Crimes motivated by religious prejudice rose by 10% in Scotland last year, representing the highest number of charges in that category since 2006-07, according to the report on Hate Crime in Scotland, 2010-11, published yesterday by the Crown Office and Procurator Fiscal Service (COPFS). The paper can be found at:
There were 693 charges with a religious aggravation in Scotland in 2010-11, as defined by Section 74 of the Criminal Justice (Scotland) Act 2003. This compared with 4,165 charges related to race crime (4% down on 2009-10), 50 to disability, 448 to sexual orientation, and 14 to transgender identity.
85% of the religious cases in 2010-11 resulted in court proceedings, 9% were not separately prosecuted (meaning that other charges for the accused within the same case were), 2% were dealt with by direct measures (such as fines and warning letters), no action was taken in 3% of cases, and 1% still await a decision.
Of the 20 religious cases where no action was taken, seven were judged not to be a crime, in six there was insufficient evidence, in five further action was considered to be disproportionate, and in one there were mitigating circumstances.
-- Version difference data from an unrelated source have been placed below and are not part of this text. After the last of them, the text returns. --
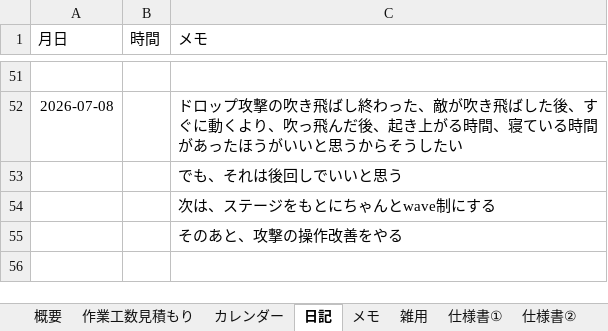
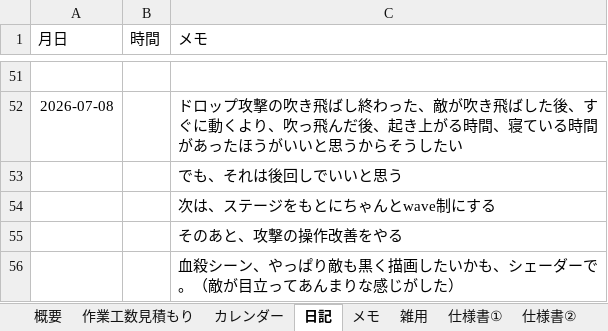
Before and after one commit to hir4rin/2026_summer, an Excel workbook: 進捗/コスト表_summer_2026.xlsx, sheet 日記, drawn as a sheet; only a part is shown, gaps mark what is left out; values as stored, in another font and other column widths than the file's, no borders; the diff names each change by its address in the sheet, - before the commit and + after, or states it on an @@ line.

```diff
--- a/進捗/コスト表_summer_2026.xlsx (sheet 日記)
+++ b/進捗/コスト表_summer_2026.xlsx (sheet 日記)
+row 56:  |  | 血殺シーン、やっぱり敵も黒く描画したいかも、シェーダーで。（敵が目立ってあんまりな感じがした）
```
Also changed, not shown: sheet カレンダー, sheet 作業工数見積もり, sheet 概要, hidden cells, 14 other files.
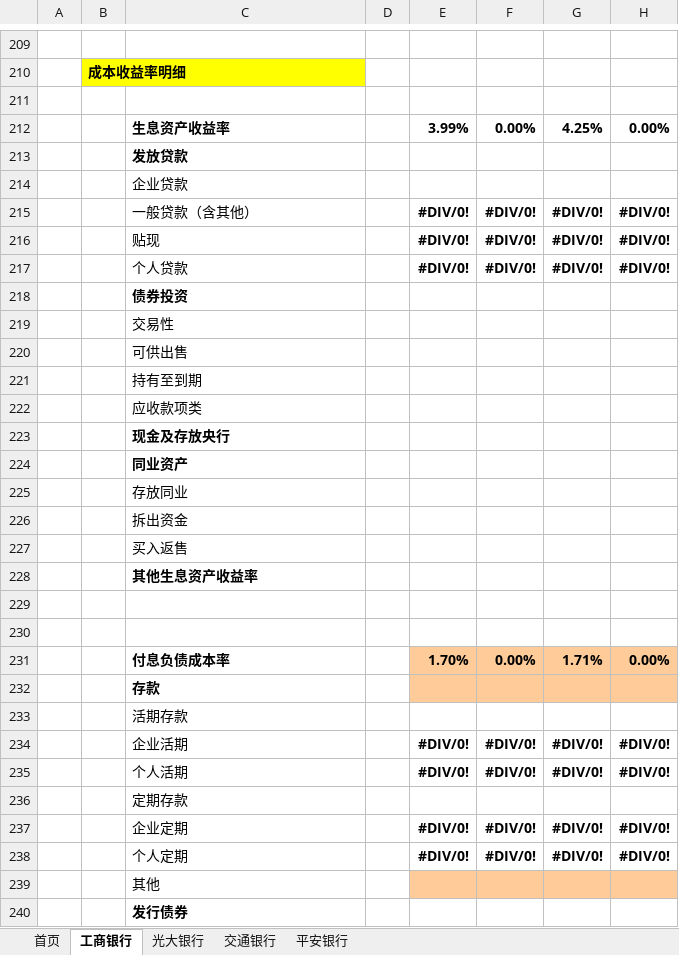
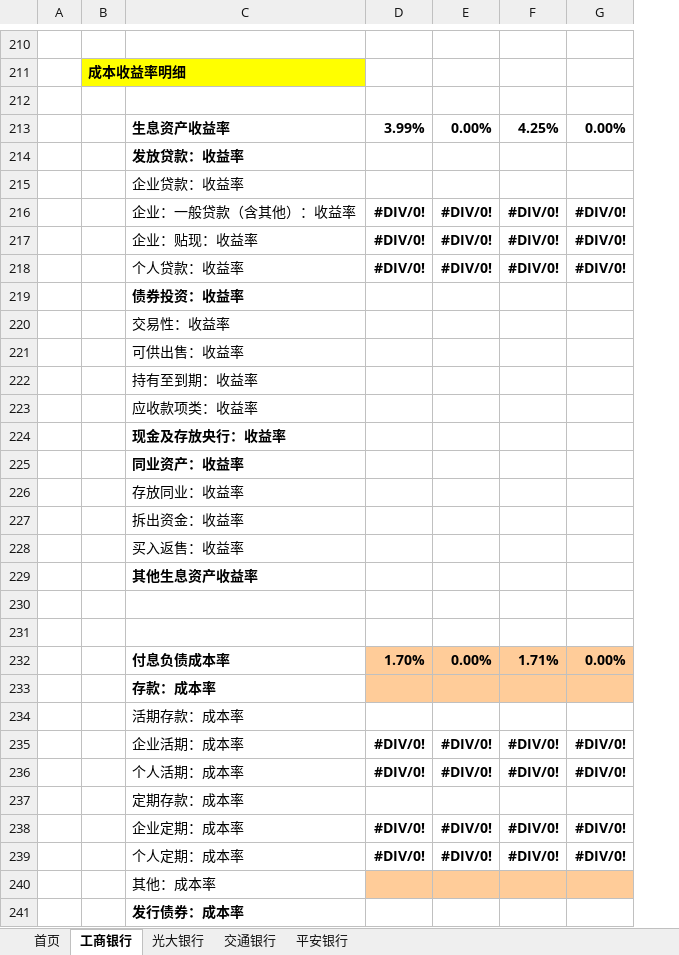
Before and after one commit to AugCHAN/SooChow_Bank, an Excel workbook: 大数据库/数据库新版.xlsm, sheet 工商银行, drawn as a sheet; only a part is shown, gaps mark what is left out; values as stored, in another font and other column widths than the file's, no borders; charts and pictures and conditional formats not drawn; removed rows and columns are numbered as before the commit, all else as after; the diff covers the shown part only; the diff names each change by its address in the sheet, - before the commit and + after, or states it on an @@ line.

```diff
--- a/大数据库/数据库新版.xlsm (sheet 工商银行)
+++ b/大数据库/数据库新版.xlsm (sheet 工商银行)
-column D, empty
-C214: 发放贷款
+C214: 发放贷款：收益率
-C215: 企业贷款
+C215: 企业贷款：收益率
-C216: 一般贷款（含其他）
+C216: 企业：一般贷款（含其他）：收益率
-C217: 贴现
+C217: 企业：贴现：收益率
-C218: 个人贷款
+C218: 个人贷款：收益率
-C219: 债券投资
+C219: 债券投资：收益率
-C220: 交易性
+C220: 交易性：收益率
-C221: 可供出售
+C221: 可供出售：收益率
-C222: 持有至到期
+C222: 持有至到期：收益率
-C223: 应收款项类
+C223: 应收款项类：收益率
-C224: 现金及存放央行
+C224: 现金及存放央行：收益率
-C225: 同业资产
+C225: 同业资产：收益率
-C226: 存放同业
+C226: 存放同业：收益率
-C227: 拆出资金
+C227: 拆出资金：收益率
-C228: 买入返售
+C228: 买入返售：收益率
-C233: 存款
+C233: 存款：成本率
-C234: 活期存款
+C234: 活期存款：成本率
-C235: 企业活期
+C235: 企业活期：成本率
-C236: 个人活期
+C236: 个人活期：成本率
-C237: 定期存款
+C237: 定期存款：成本率
-C238: 企业定期
+C238: 企业定期：成本率
-C239: 个人定期
+C239: 个人定期：成本率
-C240: 其他
+C240: 其他：成本率
-C241: 发行债券
+C241: 发行债券：成本率
```
Also changed, not shown: 46 added rows, 85 edited cells and cell formats elsewhere in this sheet, sheet 首页, formulas that keep their value, charts or pictures, 1 other file.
Other (unspecified) reasons applied to the final case.
It should be noted that the statistics relate to the number of charges rather than the number of individuals charged or the number of incidents that gave rise to such charges. Where a charge had more than one hate crime aggravation, it is included in the overall figures for each type of hate crime into which it falls.
These data are highly topical, given the apparent recent resurgence of sectarianism in Scotland, including a spate of incidents against individuals connected with Glasgow Celtic Football Club. The Roman Catholic Church in Scotland has claimed that Scottish Catholics are six times more likely than Protestants to be a victim of bigotry.
Following a meeting of the Scottish Cabinet on 15 March, COPFS is committed to taking forward new research into the ‘religious context of religiously aggravated offences in Scotland’. Proposals for this project are currently being developed. The last study, in 2006, found two-thirds of reported offences were anti-Catholic in nature and a third were football related.